"THE BOOK OF ACTS" Paul's Roman Citizenship (22:22-30) by Mark Copeland

                          "THE BOOK OF ACTS"

                 Paul's Roman Citizenship (22:22-30)


1. As Christians, we enjoy a special citizenship...
   a. Our citizenship is in heaven - Php 3:20
   b. We are fellow citizens with the saints and members of God's family - Ep 2:19
   c. As such, we are in one sense pilgrims and sojourners in this world- 1Pe 2:11

2. But we also have an earthly citizenship...
   a. As citizens of an earthly nation in this world 
   b. Thus we enjoy "dual citizenship," if you will

[At times, this "dual citizenship" works to our advantage, as it did for
Paul when his life was in jeopardy in Jerusalem.  Turning to our text
(Ac 22:22-30), let's consider some things about...]


      1. When Paul defended himself before the mob in Jerusalem...
         a. They listened to him quietly until he mentioned being sent
            to the Gentiles - Ac 22:1-2,22
         b. When they again called for Paul to be put to death 
              - Ac 22:22-23; cf. Ac 21:36
      2. The Roman commander, determining to know the truth...
         a. Ordered Paul back into the barracks - Ac 22:24
         b. Prepared to have Paul examined by scourging - ibid.
         c. A form of torture involving beating with leather thongs in 
            which were inserted rough pieces of bone or metal

      1. About to be scourged, Paul asked the centurion a question...
         a. Is it lawful to scourge a Roman who has not been condemned?- Ac 22:25
         b. Prompting the centurion to go to the commander, urging
            caution - Ac 22:26
         c. The centurion's caution reflects the magistrates' fear at
            Philippi - cf. Ac 16:35-39
      2. The commander questioned Paul about his Roman citizenship...
         a. Paul confirmed that he was a Roman - Ac 22:27
         b. The commander boasted of his purchased citizenship - Ac 22:28
         c. Paul claimed to be a born citizen, evidently a higher status of citizenship
      3. The response to Paul's claim was immediate...
         a. Those about to scourge him withdrew from Paul - Ac 22:29
         b. The commander was afraid for having bound a Roman - ibid.
      4. Knowing that Paul was a Roman citizen, the commander...
         a. Was determined to know why Paul was accused by the Jews - Ac 22:30
         b. Arranged for a legal hearing before the Sanhedrin council - ibid.

[Paul certainly used his Roman citizenship to his advantage.  But what
are our duties as Christians in regards to our earthly citizenship?
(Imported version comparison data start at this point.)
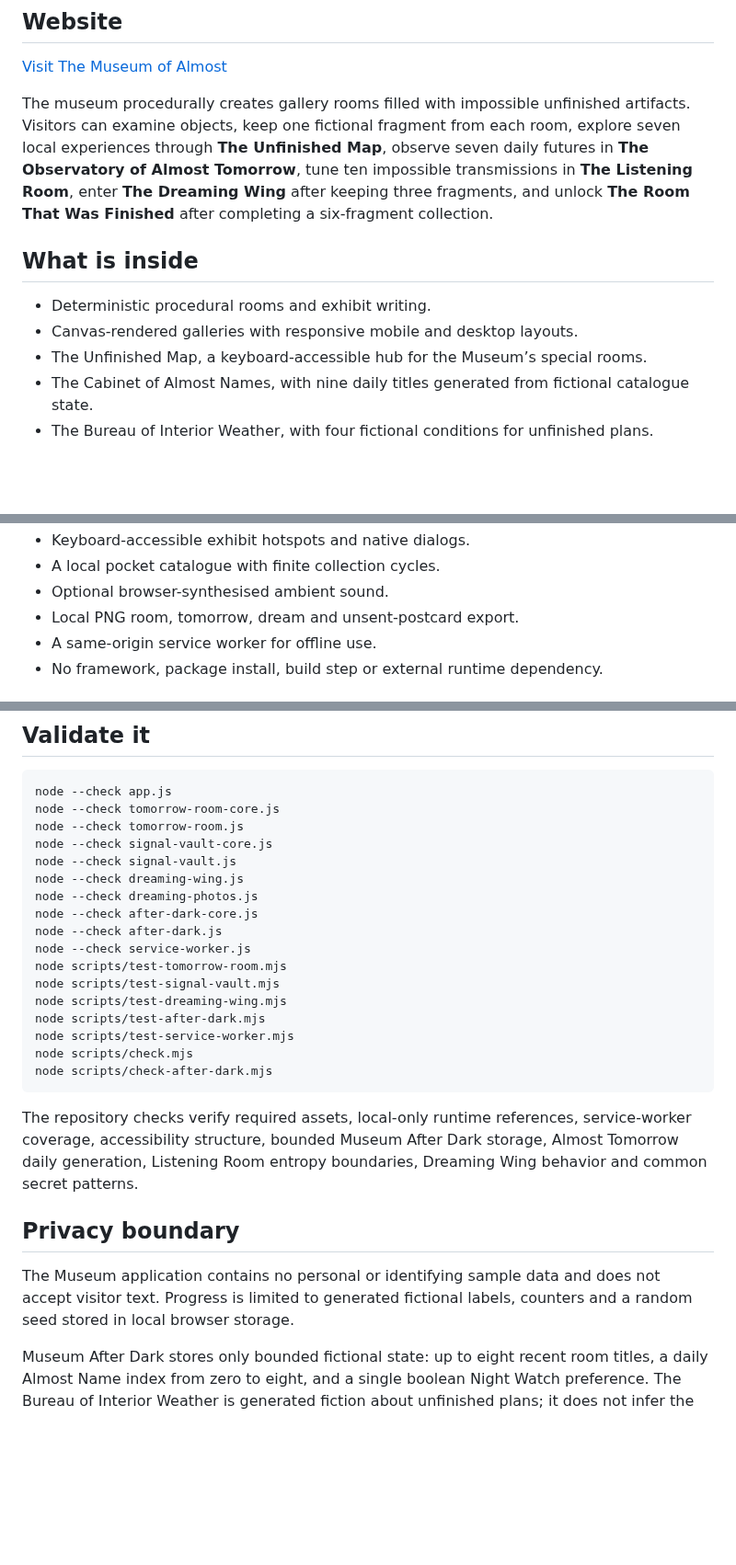
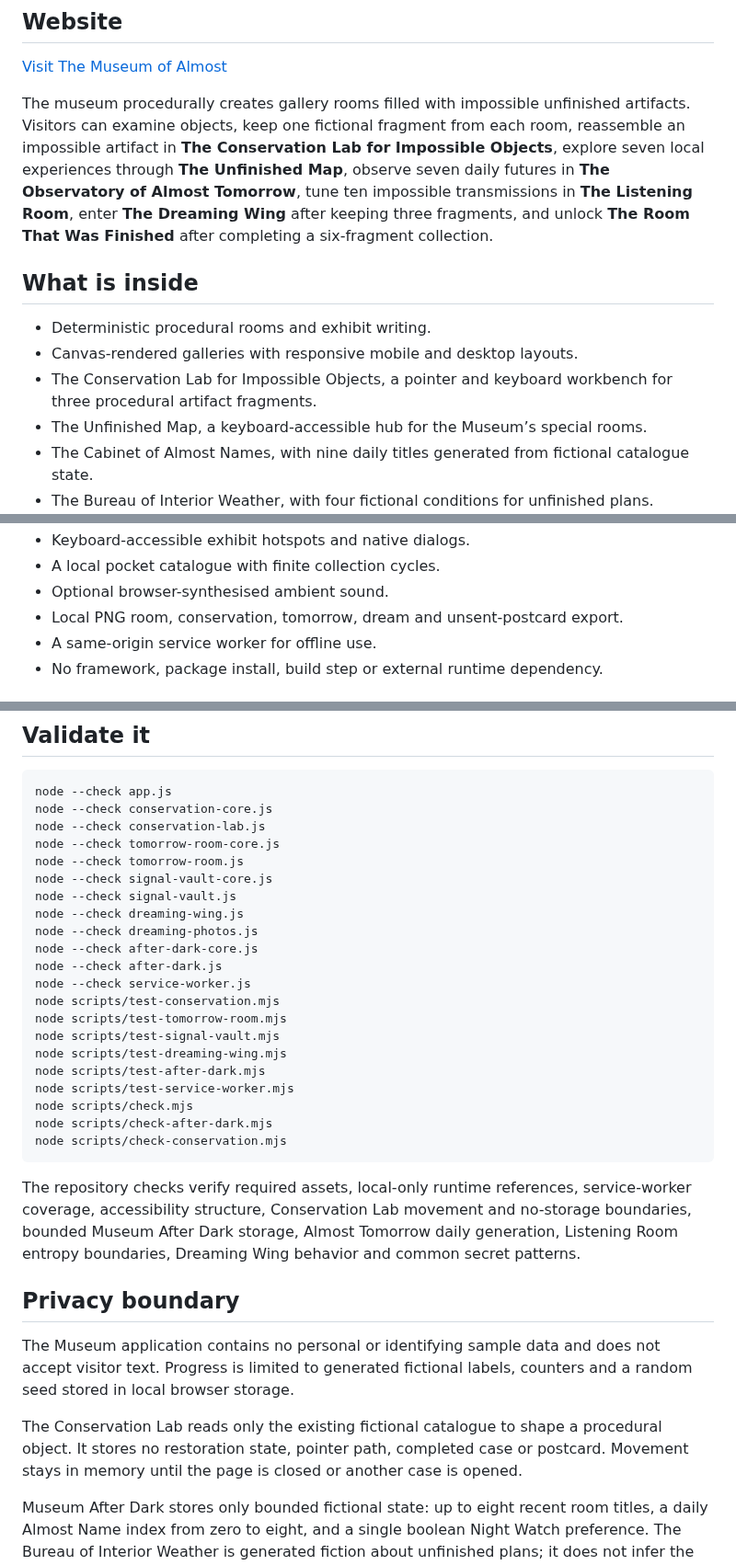
Before and after one commit to yushirm/museum-of-almost, a Markdown page: README.md, 3 parts joined by grey strips. Shown at 92% size. Rendered like a GitHub page; blank space fills up the shorter version.

Commit message:
Document the Conservation Lab

````diff
--- a/README.md
+++ b/README.md
@@ -6,12 +6,13 @@ A dependency-free, offline-first interactive fiction and generative art experien
 
 [Visit The Museum of Almost](https://yushirm.github.io/museum-of-almost/)
 
-The museum procedurally creates gallery rooms filled with impossible unfinished artifacts. Visitors can examine objects, keep one fictional fragment from each room, explore seven local experiences through **The Unfinished Map**, observe seven daily futures in **The Observatory of Almost Tomorrow**, tune ten impossible transmissions in **The Listening Room**, enter **The Dreaming Wing** after keeping three fragments, and unlock **The Room That Was Finished** after completing a six-fragment collection.
+The museum procedurally creates gallery rooms filled with impossible unfinished artifacts. Visitors can examine objects, keep one fictional fragment from each room, reassemble an impossible artifact in **The Conservation Lab for Impossible Objects**, explore seven local experiences through **The Unfinished Map**, observe seven daily futures in **The Observatory of Almost Tomorrow**, tune ten impossible transmissions in **The Listening Room**, enter **The Dreaming Wing** after keeping three fragments, and unlock **The Room That Was Finished** after completing a six-fragment collection.
 
 ## What is inside
 
 - Deterministic procedural rooms and exhibit writing.
 - Canvas-rendered galleries with responsive mobile and desktop layouts.
+- The Conservation Lab for Impossible Objects, a pointer and keyboard workbench for three procedural artifact fragments.
 - The Unfinished Map, a keyboard-accessible hub for the Museum’s special rooms.
 - The Cabinet of Almost Names, with nine daily titles generated from fictional catalogue state.
 - The Bureau of Interior Weather, with four fictional conditions for unfinished plans.
@@ -26,7 +27,7 @@ The museum procedurally creates gallery rooms filled with impossible unfinished
 - Keyboard-accessible exhibit hotspots and native dialogs.
 - A local pocket catalogue with finite collection cycles.
 - Optional browser-synthesised ambient sound.
-- Local PNG room, tomorrow, dream and unsent-postcard export.
+- Local PNG room, conservation, tomorrow, dream and unsent-postcard export.
 - A same-origin service worker for offline use.
 - No framework, package install, build step or external runtime dependency.
 
@@ -44,6 +45,8 @@ A local server is recommended because browsers restrict service workers when a p
 
 ```bash
 node --check app.js
+node --check conservation-core.js
+node --check conservation-lab.js
 node --check tomorrow-room-core.js
 node --check tomorrow-room.js
 node --check signal-vault-core.js
@@ -53,6 +56,7 @@ node --check dreaming-photos.js
 node --check after-dark-core.js
 node --check after-dark.js
 node --check service-worker.js
+node scripts/test-conservation.mjs
 node scripts/test-tomorrow-room.mjs
 node scripts/test-signal-vault.mjs
 node scripts/test-dreaming-wing.mjs
@@ -60,13 +64,16 @@ node scripts/test-after-dark.mjs
 node scripts/test-service-worker.mjs
 node scripts/check.mjs
 node scripts/check-after-dark.mjs
+node scripts/check-conservation.mjs
 ```
 
-The repository checks verify required assets, local-only runtime references, service-worker coverage, accessibility structure, bounded Museum After Dark storage, Almost Tomorrow daily generation, Listening Room entropy boundaries, Dreaming Wing behavior and common secret patterns.
+The repository checks verify required assets, local-only runtime references, service-worker coverage, accessibility structure, Conservation Lab movement and no-storage boundaries, bounded Museum After Dark storage, Almost Tomorrow daily generation, Listening Room entropy boundaries, Dreaming Wing behavior and common secret patterns.
 
 ## Privacy boundary
 
 The Museum application contains no personal or identifying sample data and does not accept visitor text. Progress is limited to generated fictional labels, counters and a random seed stored in local browser storage.
+
+The Conservation Lab reads only the existing fictional catalogue to shape a procedural object. It stores no restoration state, pointer path, completed case or postcard. Movement stays in memory until the page is closed or another case is opened.
 
 Museum After Dark stores only bounded fictional state: up to eight recent room titles, a daily Almost Name index from zero to eight, and a single boolean Night Watch preference. The Bureau of Interior Weather is generated fiction about unfinished plans; it does not infer the visitor’s mood, health or identity. Unsent postcards are rendered locally from photographs already stored in the repository.
 
````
Let's
use this opportunity to review what they are...]


      1. As taught by Paul - Ro 13:1-5
      2. As taught by Peter - 1Pe 2:13-14
      3. Whenever there is a conflict, we must obey God rather than man - Ac 5:29
      1. To pay taxes, customs - Ro 13:6-7
      2. To pay respect toward authorities - Ro 13:7; 1Pe 2:17
      3. Whether we approve their political or personal behavior (e.g.,Nero)

      1. For kings and all in authority - 1Ti 2:1-2
      2. That we might lead quiet, peaceful, godly lives - 1Ti 2:2; 1Th 4:11
      3. Christians who pray in this way serve their country in very powerful way!
         a. God does not hear the prayers of the wicked - 1Pe 3:12
         b. If not for the righteous, this world would be in dire straights!
      4. Think of Christians as spiritual chaplains, serving their 
         country as military chaplains serve their country ministering
         to their fellow soldiers

1. As Christians living in the world, we have an earthly citizenship...
   a. As citizens of the nations granted by birth or other means
   b. We must be careful to fulfill our God-given duties as citizens
   c. And as did Paul, utilize our rights as citizens when they serve God's purposes

2. As Christians living in the world, we have a heavenly citizenship...
   a. That calls us to be spiritual priests making intercession for all men
   b. That calls us to be peacemakers as we serve the Prince of peace
   c. That cautions us to place our heavenly citizenship over our earthly one

For in the end, we are still pilgrims and sojourners.  But properly
discerned and lived, our "dual citizenship" can be a blessing for both
God and country...!
Executable Outlines, Copyright © Mark A. Copeland, 2013